§ **EXERCISE REQUIREMENTS**: Copy every entry word for word. Skip the pictures.

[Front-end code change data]

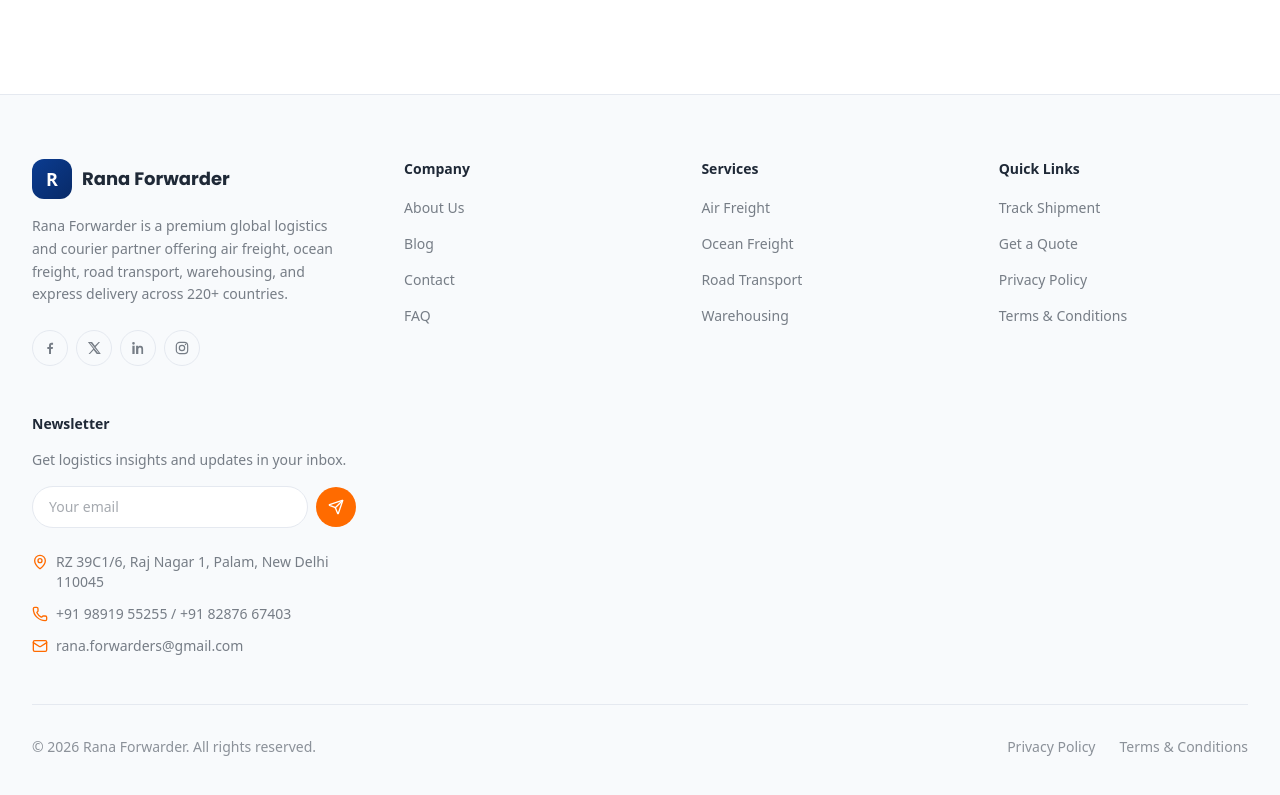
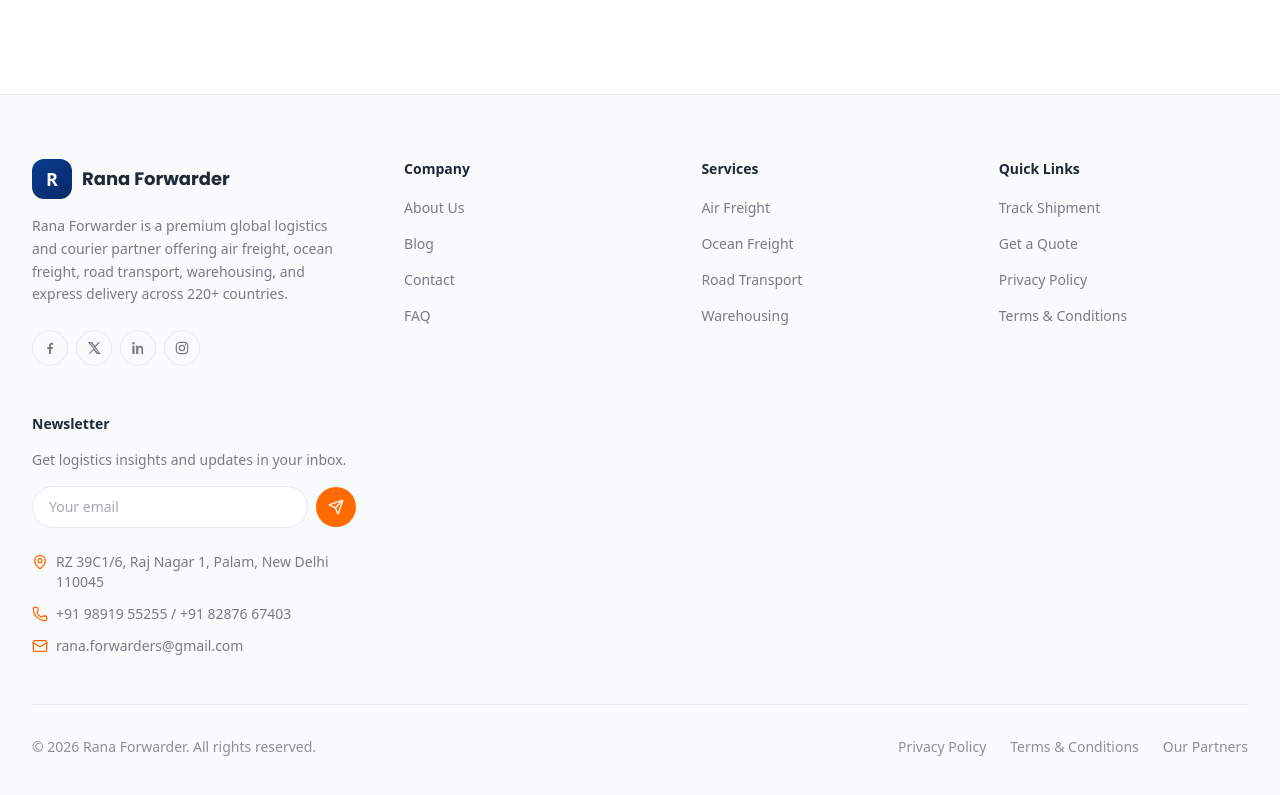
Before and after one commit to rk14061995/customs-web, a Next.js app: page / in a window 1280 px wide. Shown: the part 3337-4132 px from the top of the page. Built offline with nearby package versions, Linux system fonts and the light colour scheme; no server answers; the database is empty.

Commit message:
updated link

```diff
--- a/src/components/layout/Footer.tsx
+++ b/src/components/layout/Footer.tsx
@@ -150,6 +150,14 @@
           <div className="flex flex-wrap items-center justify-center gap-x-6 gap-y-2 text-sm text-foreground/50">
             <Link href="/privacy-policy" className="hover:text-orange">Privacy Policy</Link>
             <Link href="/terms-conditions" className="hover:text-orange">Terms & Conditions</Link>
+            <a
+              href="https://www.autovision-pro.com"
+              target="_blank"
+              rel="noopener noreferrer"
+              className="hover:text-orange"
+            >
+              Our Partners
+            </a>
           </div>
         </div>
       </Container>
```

§ **OUTPUT OF THE EXERCISE**:
Before and after one commit to rk14061995/customs-web, a Next.js app: page / in a window 1280 px wide. Shown: the part 3337-4132 px from the top of the page. Built offline with nearby package versions, Linux system fonts and the light colour scheme; no server answers; the database is empty.

Commit message:
updated link

```diff
--- a/src/components/layout/Footer.tsx
+++ b/src/components/layout/Footer.tsx
@@ -150,6 +150,14 @@
           <div className="flex flex-wrap items-center justify-center gap-x-6 gap-y-2 text-sm text-foreground/50">
             <Link href="/privacy-policy" className="hover:text-orange">Privacy Policy</Link>
             <Link href="/terms-conditions" className="hover:text-orange">Terms & Conditions</Link>
+            <a
+              href="https://www.autovision-pro.com"
+              target="_blank"
+              rel="noopener noreferrer"
+              className="hover:text-orange"
+            >
+              Our Partners
+            </a>
           </div>
         </div>
       </Container>
```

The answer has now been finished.